LILT (low intensity light therapy), photobiomodulation

Low intensity light therapy, LILT, also known as low intensity laser therapy, LLLT, has been rebranded as photobiomodulation. The renaming aimed at finding a more precise and less misleading term (for example, light emitting diodes (LEDs) are increasingly used instead of lasers, and there is lack of definition of the meaning of the term ‘low level’). Photobiomodulation describes a variety of phototherapy that is designed to stimulate wound healing and tissue regeneration, amongst numerous other suggested applications.

The ideas supporting photobiomodulation relate to the known biological effects of photons (light) of distinct wavelengths on living matter (Figure 1). For example, visible light is important in regulating the circadian rhythm and sleep / alertness patterns; a specific range of ultraviolet radiation (in sunshine) is necessary for the biosynthesis of vitamin D (hence known as the sunshine vitamin) but ultraviolet radiation is also responsible for the ageing of skin and the development of skin malignancies.

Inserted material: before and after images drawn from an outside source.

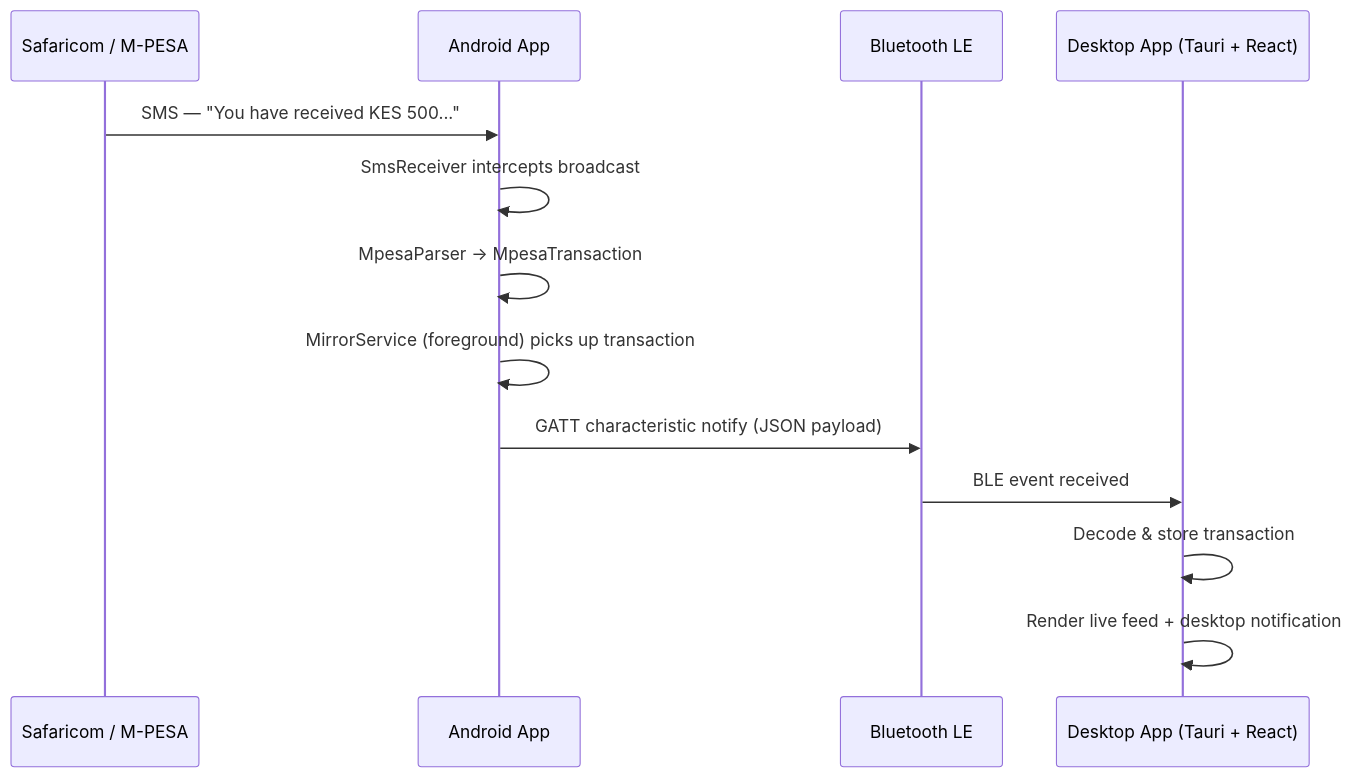
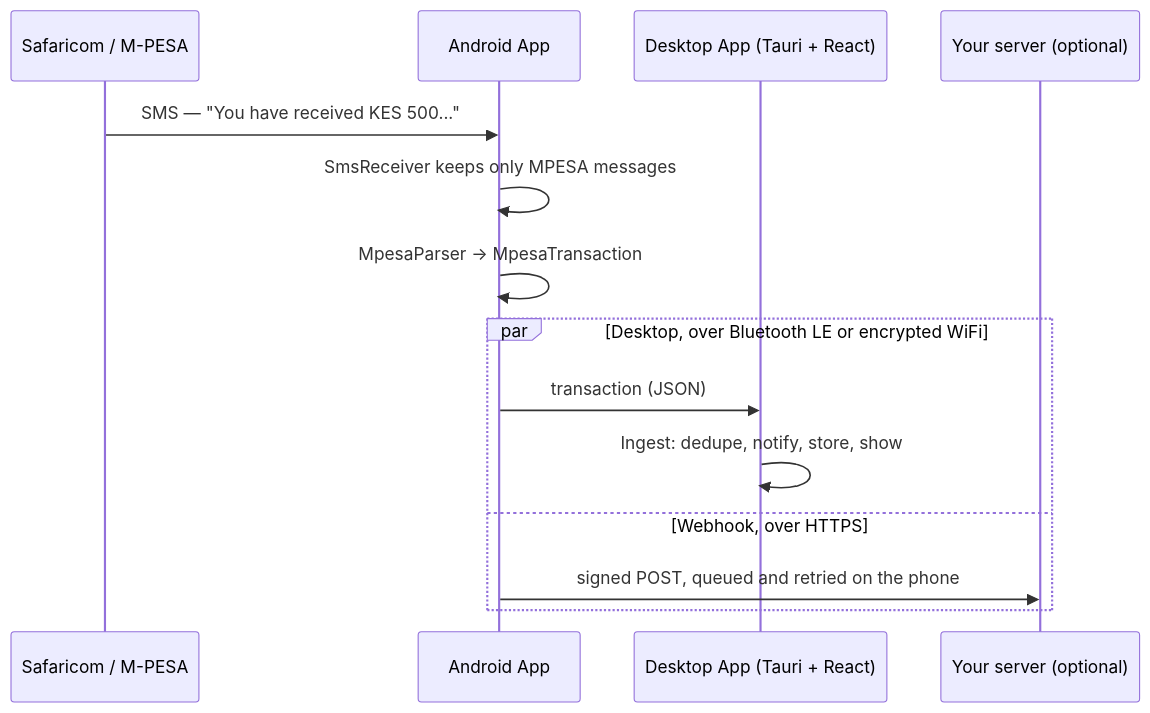
One commit to davidamunga/pesacast changed the diagram in README.md. Above: the diagram before and after it, drawn with Mermaid. The commit also changed other lines of this file and 6 other files, not shown here.

Commit message:
docs: fix stale README, architecture, agent commands and desktop README (#44)

````diff
--- a/README.md
+++ b/README.md
@@ -27,16 +38,17 @@
 ```mermaid
 sequenceDiagram
     participant MPESA as Safaricom / M-PESA
     participant Android as Android App
-    participant BLE as Bluetooth LE
     participant Desktop as Desktop App (Tauri + React)
+    participant Server as Your server (optional)
 
     MPESA->>Android: SMS — "You have received KES 500..."
-    Android->>Android: SmsReceiver intercepts broadcast
+    Android->>Android: SmsReceiver keeps only MPESA messages
     Android->>Android: MpesaParser → MpesaTransaction
-    Android->>Android: MirrorService (foreground) picks up transaction
-    Android->>BLE: GATT characteristic notify (JSON payload)
-    BLE->>Desktop: BLE event received
-    Desktop->>Desktop: Decode & store transaction
-    Desktop->>Desktop: Render live feed + desktop notification
+    par Desktop, over Bluetooth LE or encrypted WiFi
+        Android->>Desktop: transaction (JSON)
+        Desktop->>Desktop: Ingest: dedupe, notify, store, show
+    and Webhook, over HTTPS
+        Android->>Server: signed POST, queued and retried on the phone
+    end
 ```
````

Photobiomodulation employs radiation in the visible red light to near-infrared range (Figure 1), photons with such wavelengths can be produced by lasers or light emitting diodes, LEDs. Radiation in this wavelength region has been shown to penetrate skin and other tissues.

Figure 1: The spectrum of electromagnetic radiation, with visible red light / near infrared radiation located toward the lower energy region.

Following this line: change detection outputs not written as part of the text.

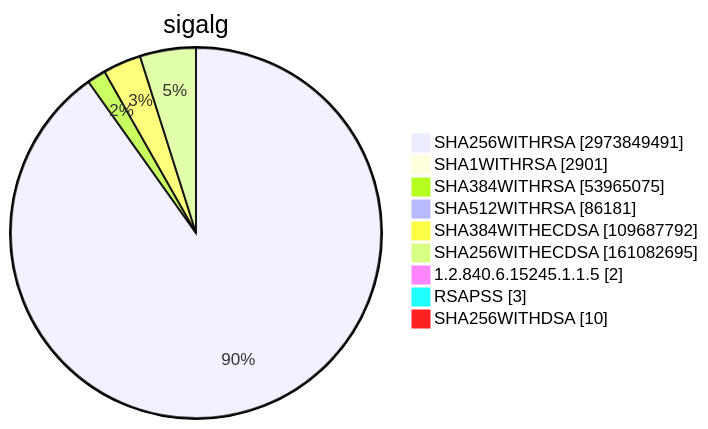
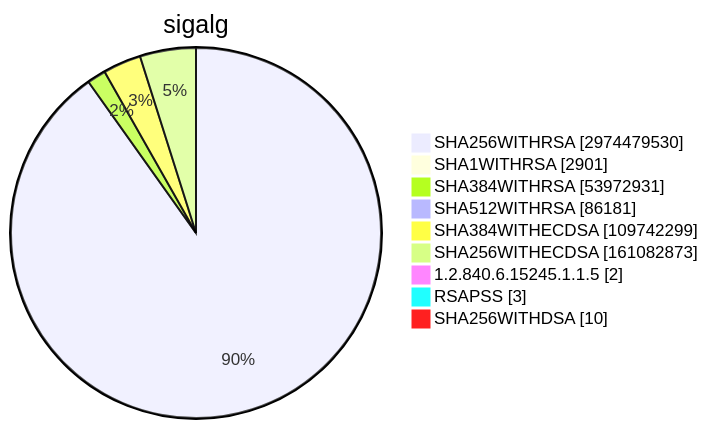
One commit to christiankrug/ctmonitor_visualization changed diagram 15 of 15 in TOTAL/README.md. Above: the diagram before and after it, drawn with Mermaid. The commit also changed other lines of this file, not shown here.

````diff
--- a/TOTAL/README.md
+++ b/TOTAL/README.md
@@ -6208,13 +6208,13 @@
 ```mermaid
 pie showData
 title sigalg
-"SHA256WITHRSA" :2973849491
+"SHA256WITHRSA" :2974479530
 "SHA1WITHRSA" :2901
-"SHA384WITHRSA" :53965075
+"SHA384WITHRSA" :53972931
 "SHA512WITHRSA" :86181
-"SHA384WITHECDSA" :109687792
-"SHA256WITHECDSA" :161082695
+"SHA384WITHECDSA" :109742299
+"SHA256WITHECDSA" :161082873
 "1.2.840.6.15245.1.1.5" :2
 "RSAPSS" :3
 "SHA256WITHDSA" :10
 ```
````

In order for irradiation to have any physiological effects, it is necessary that a particular wavelength of irradiation is absorbed by some component / molecules in cells. For the wavelengths used in photobiomodulation, it is thought that the responding units are located in the cellular mitochondria (subunits in most cells, involved in energy production and release, via respiration). Specifically, it is thought that the copper ions in a large protein complex (cytochrome c oxidase; a vital part of the processing of oxygen molecules at the cell membrane level) are the chromophores responsive at these wavelengths. Accordingly, it should be expected that cells with high levels of mitochondria and related metabolic activities should be responsive to photobiomoduation (skin cells have low levels of mitochondria). It is not entirely clear how photobiomodulation appears to affect mainly damaged cells and tissues; some hypotheses about this await confirmation (or rejection).

There is a lack of systematic studies in the literature, the exact nature of the causes of experimentally observed increased cell proliferation remains unclear. It is not known if the effects are photothermal, photochemical or photomechanical in nature. Whilst some rodent-model studies demonstrate improvements in the healing of surgical wounds, the effects are not reproduced on pig skin (much more similar to human skin). Similarly, beneficial effects on superficial wound healing in humans reported in small-scale observational studies were not confirmed in larger studies.

Roughly in line with the predictions of the assumed mitochondrial activation mechanisms at work (increasing the release of growth factors, for example), in the laboratory low doses of photobiomodulation irradiation have been shown to enhance the proliferation (growth rate) of endothelial cells, lymphocytes, fibroblasts and keratinocytes. Leading to enhanced vascularisation and angiogenesis as well as increasing collagen production, one might thus expect that photobiomodulation could have a beneficial effect on the healing of acute or chronic wounds. It should also be kept in mind that increasing angiogenesis is not at all desirable in the context of malignant growth, and questions as to the safety of photobiomodulation in those circumstances have been raised repeatedly. A very recent study finds no evidence that photobiomodulation has effects on overall and disease-free survival times, and time to local recurrences in patients with head and neck malignancies treated with radio- or chemoradiotherapy.

This is a relevant point because photobiomodulation has been reported in attempts to prevent and/or treat oral mucositis and mucosal necrosis occurring during and after radiotherapy treatment applied to the head and neck region. The results of the mostly small observational studies are inconclusive and at best there is weak evidence for slightly faster healing. Photobiomodulation has been suggested as an adjuvant therapy for a number of maxillofacial conditions, including various neuropathic pain syndromes, oral lichen planus, periodontal disease and postoperative management following third molar surgery. In all of these cases there is no robust evidence for the efficacy of photobiomodulation treatments provided by mostly poor-quality studies.